Bill Appleton is CyberFlix president and creator of DreamFactory, the groundbreaking technology that fuels all of CyberFlix’s interactive titles. Appleton has worked in programming since 1984 and is known as one of the world’s premier developers of authoring tools. Prior to founding CyberFlix in 1993, he developed the revolutionary multimedia authoring software SuperCard as well as other pioneering authoring technologies CourseBuilder and WorldBuilder. Apache Strike, Appleton’s first game title (which he developed and programmed single-handedly) was released in 1988 and immediately became the number-one best-selling Mac game. The formation of CyberFlix in 1993 was a part of Appleton’s commitment to producing substantive, resonant multimedia titles and to helping define interactive entertainment as a successful merging of the technological capabilities of the computer with the best elements of traditional storytelling.
“The main challenge with Titanic,” says Appleton, “was to put you onboard that ship. Not just tell you about it or show it to you; we wanted to put you on it. As far as we’re able, we want you to feel what it’s like to walk those decks again and experience the mood of that time and to know the terror of a life-and-death struggle in the context of an epic tragedy. In Titanic, CyberFlix has created a fictional story incorporating these elements told within the confines of a real event that’s universally fascinating. Beauty, danger, loss, redemption, these are elements that make for compelling human drama. When you get right down to it, good storytelling is really about taking people somewhere and transporting the audience to a place that is beautiful or exciting or dangerous or fascinating or maybe all of those at once.”
Andrew Nelson is the producer and creative force behind Titanic.
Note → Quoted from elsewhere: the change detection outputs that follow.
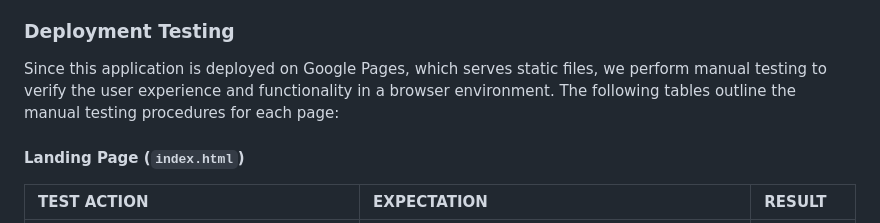
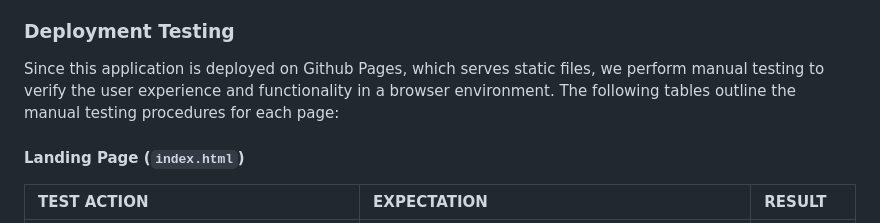
Before and after one commit to dimitri-edel/team-7, a Markdown page: README.md, the part around the change. Drawn GitHub-style.

Commit message:
change google pages to Github Pages

```diff
--- a/README.md
+++ b/README.md
@@ -91,7 +91,7 @@ During development, we use Jest to ensure the functionality and reliability of t
 
 ### Deployment Testing
 
-Since this application is deployed on Google Pages, which serves static files, we perform manual testing to verify the user experience and functionality in a browser environment. The following tables outline the manual testing procedures for each page:
+Since this application is deployed on Github Pages, which serves static files, we perform manual testing to verify the user experience and functionality in a browser environment. The following tables outline the manual testing procedures for each page:
 
 #### Landing Page (`index.html`)
 
```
He also wrote and produced CyberFlix’s critically acclaimed interactive Western, Dust: A Tale of the Wired West, and wrote the interactive screenplay for the 1993 bestseller, Jump Raven. Nelson is one of CyberFlix’s founding members and is also the company’s creative director. He was formerly an editor and staff writer for Whittle Communications’ Special Report magazine. Before moving to Knoxville, Nelson lived in Los Angeles, New York, and London where he worked as a news correspondent. His articles have appeared in GQ, Conde Nast Traveler, National Geographic, and The Washington Post.
Nelson says he feels strongly that a journey into the past can be the basis for some of the most exciting interactive drama yet. “In a strange way,” he says, “Titanic is absolutely right for CD-ROM. The ship was as advanced in 1912 as the space shuttle is today. The Titanic was science fiction come to life, and, as with the Challenger, the tragedy still resonates.”
The Titanic Team:
*Bill Appleton–DreamFactory technology
*Andrew Nelson–producer & writer
*Todd Appleton–programming & scripting
*Eric Holt–music & sound effects
*Amy Rushton–associate producer & continuity
*Michael Kennedy–art direction; 3D design & animation
*Paul Haskins–3D design & animation
*Alex Tschetter–3D design & animation
*Bob Clouse–2D design & character animation
*Ani Chang–2D design & character animation
*Billy Davenport–2D design & character animation
*Bill Broyles–Historical & photo research
*Ian McLean–PC compatibility